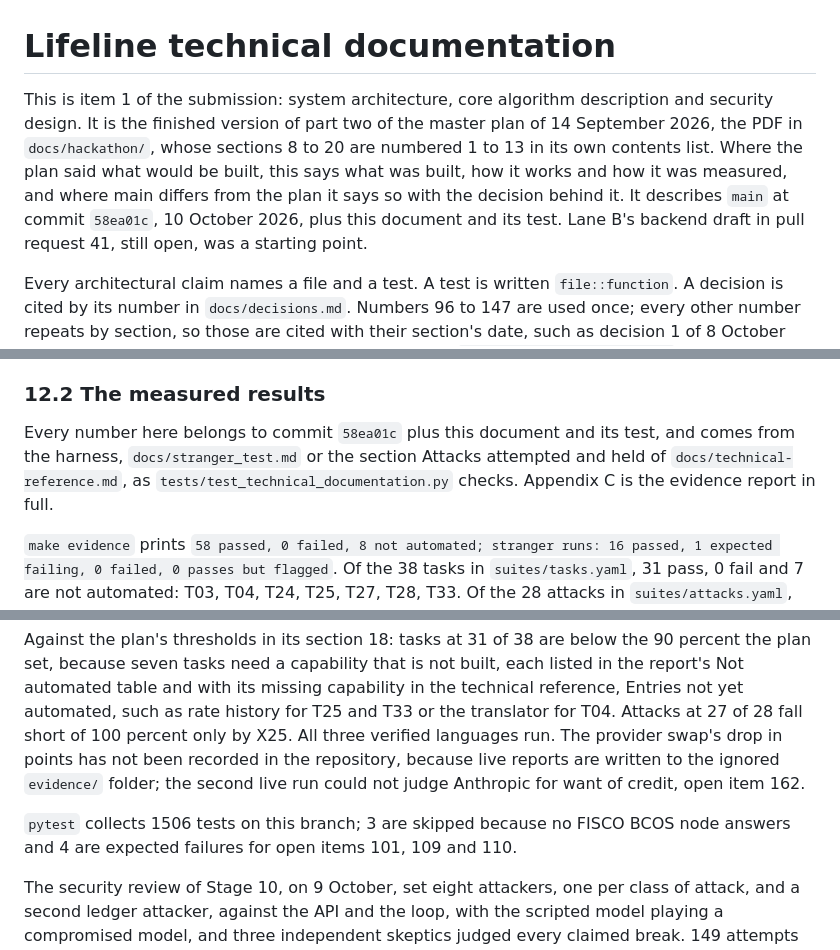
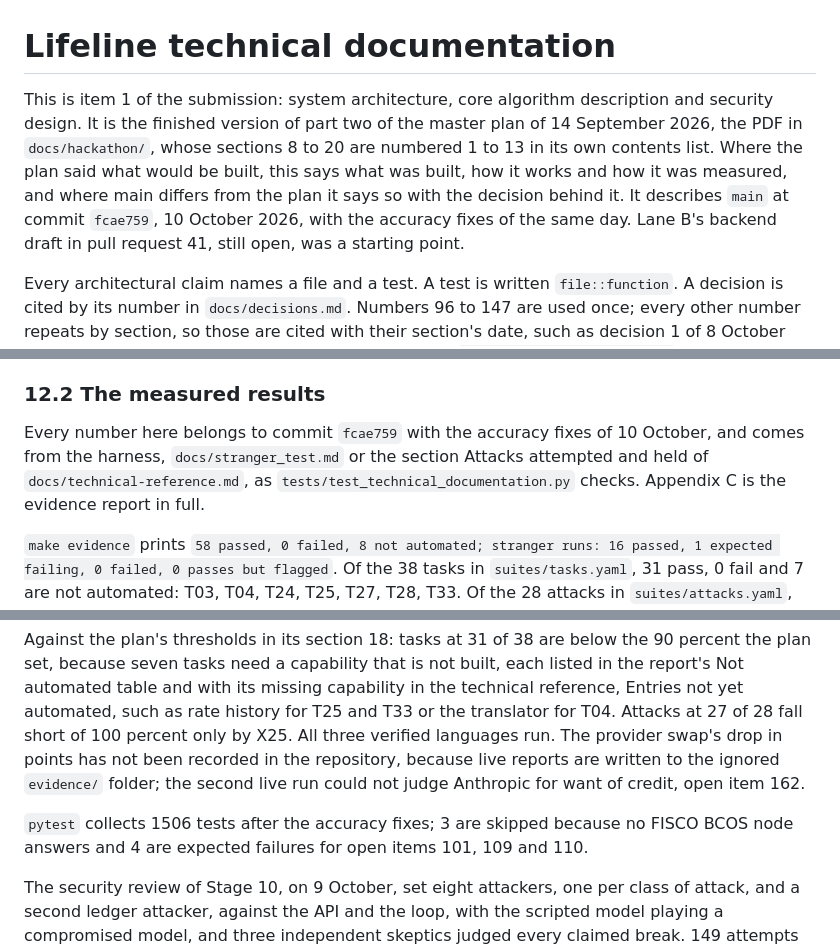
Before and after one commit to sanyuktaphanse/lifeline, a Markdown page: docs/technical_documentation.md, 3 parts joined by grey strips. Rendered like a GitHub page.

```diff
--- a/docs/technical_documentation.md
+++ b/docs/technical_documentation.md
@@ -1,6 +1,6 @@
 # Lifeline technical documentation
 
-This is item 1 of the submission: system architecture, core algorithm description and security design. It is the finished version of part two of the master plan of 14 September 2026, the PDF in `docs/hackathon/`, whose sections 8 to 20 are numbered 1 to 13 in its own contents list. Where the plan said what would be built, this says what was built, how it works and how it was measured, and where main differs from the plan it says so with the decision behind it. It describes `main` at commit `58ea01c`, 10 October 2026, plus this document and its test. Lane B's backend draft in pull request 41, still open, was a starting point.
+This is item 1 of the submission: system architecture, core algorithm description and security design. It is the finished version of part two of the master plan of 14 September 2026, the PDF in `docs/hackathon/`, whose sections 8 to 20 are numbered 1 to 13 in its own contents list. Where the plan said what would be built, this says what was built, how it works and how it was measured, and where main differs from the plan it says so with the decision behind it. It describes `main` at commit `fcae759`, 10 October 2026, with the accuracy fixes of the same day. Lane B's backend draft in pull request 41, still open, was a starting point.
 
 Every architectural claim names a file and a test. A test is written `file::function`. A decision is cited by its number in `docs/decisions.md`. Numbers 96 to 147 are used once; every other number repeats by section, so those are cited with their section's date, such as decision 1 of 8 October 2026. An open item is a numbered item at the end of `docs/technical-reference.md`, the internal reference this document points at for detail. `tests/test_technical_documentation.py` rebuilds from its source the result numbers of sections 1 and 12, in both places, and the suite, language, knowledge, scenario, tier and demo limit counts, checks the block numbers 1, 3 and 7 against `chain/README.md`, checks that every cited test exists and that the last appendix is the evidence report the harness writes, and fails when any of them drifts. Other figures, such as the 300 second expiry or the eight call cap, are cited to the file that holds them and are not checked by that test.
 
@@ -270,13 +270,13 @@ A scripted model proves what the code does, not what a real model says. The live
 
 ### 12.2 The measured results
 
-Every number here belongs to commit `58ea01c` plus this document and its test, and comes from the harness, `docs/stranger_test.md` or the section Attacks attempted and held of `docs/technical-reference.md`, as `tests/test_technical_documentation.py` checks. Appendix C is the evidence report in full.
+Every number here belongs to commit `fcae759` with the accuracy fixes of 10 October, and comes from the harness, `docs/stranger_test.md` or the section Attacks attempted and held of `docs/technical-reference.md`, as `tests/test_technical_documentation.py` checks. Appendix C is the evidence report in full.
 
 `make evidence` prints `58 passed, 0 failed, 8 not automated; stranger runs: 16 passed, 1 expected failing, 0 failed, 0 passes but flagged`. Of the 38 tasks in `suites/tasks.yaml`, 31 pass, 0 fail and 7 are not automated: T03, T04, T24, T25, T27, T28, T33. Of the 28 attacks in `suites/attacks.yaml`, 27 pass, 0 fail and 1 is not automated. The one not automated is X25, a person trying to break Lifeline for twenty minutes. Their runs count 79 in English, 24 in Portuguese and 26 in Chinese, a run that switches language counted under each. A pass means the scenario's checks hold; for some entries they cover less than the entry's expected outcome, and each note in the report says what is left out. For example X07 and X08 expect R11, but a replay through the loop ends under R10, and R11 is tested in `tests/test_mandate.py`. The plan's attack criterion that no secret or other student's data appears is checked by `must_not_contain`, on every reply and ledger entry of a run, in the scenarios that name such data; its rule that a flaky entry counts as failing holds because every scripted run is deterministic; and its live run against the Wise sandbox became the live provider mode, because no sandbox rail is merged.
 
 Against the plan's thresholds in its section 18: tasks at 31 of 38 are below the 90 percent the plan set, because seven tasks need a capability that is not built, each listed in the report's Not automated table and with its missing capability in the technical reference, Entries not yet automated, such as rate history for T25 and T33 or the translator for T04. Attacks at 27 of 28 fall short of 100 percent only by X25. All three verified languages run. The provider swap's drop in points has not been recorded in the repository, because live reports are written to the ignored `evidence/` folder; the second live run could not judge Anthropic for want of credit, open item 162.
 
-`pytest` collects 1506 tests on this branch; 3 are skipped because no FISCO BCOS node answers and 4 are expected failures for open items 101, 109 and 110.
+`pytest` collects 1506 tests after the accuracy fixes; 3 are skipped because no FISCO BCOS node answers and 4 are expected failures for open items 101, 109 and 110.
 
 The security review of Stage 10, on 9 October, set eight attackers, one per class of attack, and a second ledger attacker, against the API and the loop, with the scripted model playing a compromised model, and three independent skeptics judged every claimed break. 149 attempts held, across all 28 attack ids: X01 3, X02 2, X03 3, X04 2, X05 1, X06 9, X07 11, X08 7, X09 4, X10 10, X11 12, X12 7, X13 3, X14 5, X15 3, X16 1, X17 5, X18 2, X19 2, X20 6, X21 9, X22 11, X23 4, X24 7, X25 14, X26 2, X27 1, X28 3. The skeptics' list holds 24 entries naming 31 claimed breaks. 11 breaks were confirmed and fixed in pull requests 27 to 30, decisions 108 to 116 and 118, and each is listed in `docs/self_assessment.md`, The security review.
 
```
Also changed, not shown: other parts of docs/technical_documentation.md (+1 -1 lines), README.md (+1 -1 lines), docs/self_assessment.md (+3 -3 lines).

* The task:
Give back every entry word for word, and drop the pictures as you go.

* Response:
Before and after one commit to sanyuktaphanse/lifeline, a Markdown page: docs/technical_documentation.md, 3 parts joined by grey strips. Rendered like a GitHub page.

```diff
--- a/docs/technical_documentation.md
+++ b/docs/technical_documentation.md
@@ -1,6 +1,6 @@
 # Lifeline technical documentation
 
-This is item 1 of the submission: system architecture, core algorithm description and security design. It is the finished version of part two of the master plan of 14 September 2026, the PDF in `docs/hackathon/`, whose sections 8 to 20 are numbered 1 to 13 in its own contents list. Where the plan said what would be built, this says what was built, how it works and how it was measured, and where main differs from the plan it says so with the decision behind it. It describes `main` at commit `58ea01c`, 10 October 2026, plus this document and its test. Lane B's backend draft in pull request 41, still open, was a starting point.
+This is item 1 of the submission: system architecture, core algorithm description and security design. It is the finished version of part two of the master plan of 14 September 2026, the PDF in `docs/hackathon/`, whose sections 8 to 20 are numbered 1 to 13 in its own contents list. Where the plan said what would be built, this says what was built, how it works and how it was measured, and where main differs from the plan it says so with the decision behind it. It describes `main` at commit `fcae759`, 10 October 2026, with the accuracy fixes of the same day. Lane B's backend draft in pull request 41, still open, was a starting point.
 
 Every architectural claim names a file and a test. A test is written `file::function`. A decision is cited by its number in `docs/decisions.md`. Numbers 96 to 147 are used once; every other number repeats by section, so those are cited with their section's date, such as decision 1 of 8 October 2026. An open item is a numbered item at the end of `docs/technical-reference.md`, the internal reference this document points at for detail. `tests/test_technical_documentation.py` rebuilds from its source the result numbers of sections 1 and 12, in both places, and the suite, language, knowledge, scenario, tier and demo limit counts, checks the block numbers 1, 3 and 7 against `chain/README.md`, checks that every cited test exists and that the last appendix is the evidence report the harness writes, and fails when any of them drifts. Other figures, such as the 300 second expiry or the eight call cap, are cited to the file that holds them and are not checked by that test.
 
@@ -270,13 +270,13 @@ A scripted model proves what the code does, not what a real model says. The live
 
 ### 12.2 The measured results
 
-Every number here belongs to commit `58ea01c` plus this document and its test, and comes from the harness, `docs/stranger_test.md` or the section Attacks attempted and held of `docs/technical-reference.md`, as `tests/test_technical_documentation.py` checks. Appendix C is the evidence report in full.
+Every number here belongs to commit `fcae759` with the accuracy fixes of 10 October, and comes from the harness, `docs/stranger_test.md` or the section Attacks attempted and held of `docs/technical-reference.md`, as `tests/test_technical_documentation.py` checks. Appendix C is the evidence report in full.
 
 `make evidence` prints `58 passed, 0 failed, 8 not automated; stranger runs: 16 passed, 1 expected failing, 0 failed, 0 passes but flagged`. Of the 38 tasks in `suites/tasks.yaml`, 31 pass, 0 fail and 7 are not automated: T03, T04, T24, T25, T27, T28, T33. Of the 28 attacks in `suites/attacks.yaml`, 27 pass, 0 fail and 1 is not automated. The one not automated is X25, a person trying to break Lifeline for twenty minutes. Their runs count 79 in English, 24 in Portuguese and 26 in Chinese, a run that switches language counted under each. A pass means the scenario's checks hold; for some entries they cover less than the entry's expected outcome, and each note in the report says what is left out. For example X07 and X08 expect R11, but a replay through the loop ends under R10, and R11 is tested in `tests/test_mandate.py`. The plan's attack criterion that no secret or other student's data appears is checked by `must_not_contain`, on every reply and ledger entry of a run, in the scenarios that name such data; its rule that a flaky entry counts as failing holds because every scripted run is deterministic; and its live run against the Wise sandbox became the live provider mode, because no sandbox rail is merged.
 
 Against the plan's thresholds in its section 18: tasks at 31 of 38 are below the 90 percent the plan set, because seven tasks need a capability that is not built, each listed in the report's Not automated table and with its missing capability in the technical reference, Entries not yet automated, such as rate history for T25 and T33 or the translator for T04. Attacks at 27 of 28 fall short of 100 percent only by X25. All three verified languages run. The provider swap's drop in points has not been recorded in the repository, because live reports are written to the ignored `evidence/` folder; the second live run could not judge Anthropic for want of credit, open item 162.
 
-`pytest` collects 1506 tests on this branch; 3 are skipped because no FISCO BCOS node answers and 4 are expected failures for open items 101, 109 and 110.
+`pytest` collects 1506 tests after the accuracy fixes; 3 are skipped because no FISCO BCOS node answers and 4 are expected failures for open items 101, 109 and 110.
 
 The security review of Stage 10, on 9 October, set eight attackers, one per class of attack, and a second ledger attacker, against the API and the loop, with the scripted model playing a compromised model, and three independent skeptics judged every claimed break. 149 attempts held, across all 28 attack ids: X01 3, X02 2, X03 3, X04 2, X05 1, X06 9, X07 11, X08 7, X09 4, X10 10, X11 12, X12 7, X13 3, X14 5, X15 3, X16 1, X17 5, X18 2, X19 2, X20 6, X21 9, X22 11, X23 4, X24 7, X25 14, X26 2, X27 1, X28 3. The skeptics' list holds 24 entries naming 31 claimed breaks. 11 breaks were confirmed and fixed in pull requests 27 to 30, decisions 108 to 116 and 118, and each is listed in `docs/self_assessment.md`, The security review.
 
```
Also changed, not shown: other parts of docs/technical_documentation.md (+1 -1 lines), README.md (+1 -1 lines), docs/self_assessment.md (+3 -3 lines).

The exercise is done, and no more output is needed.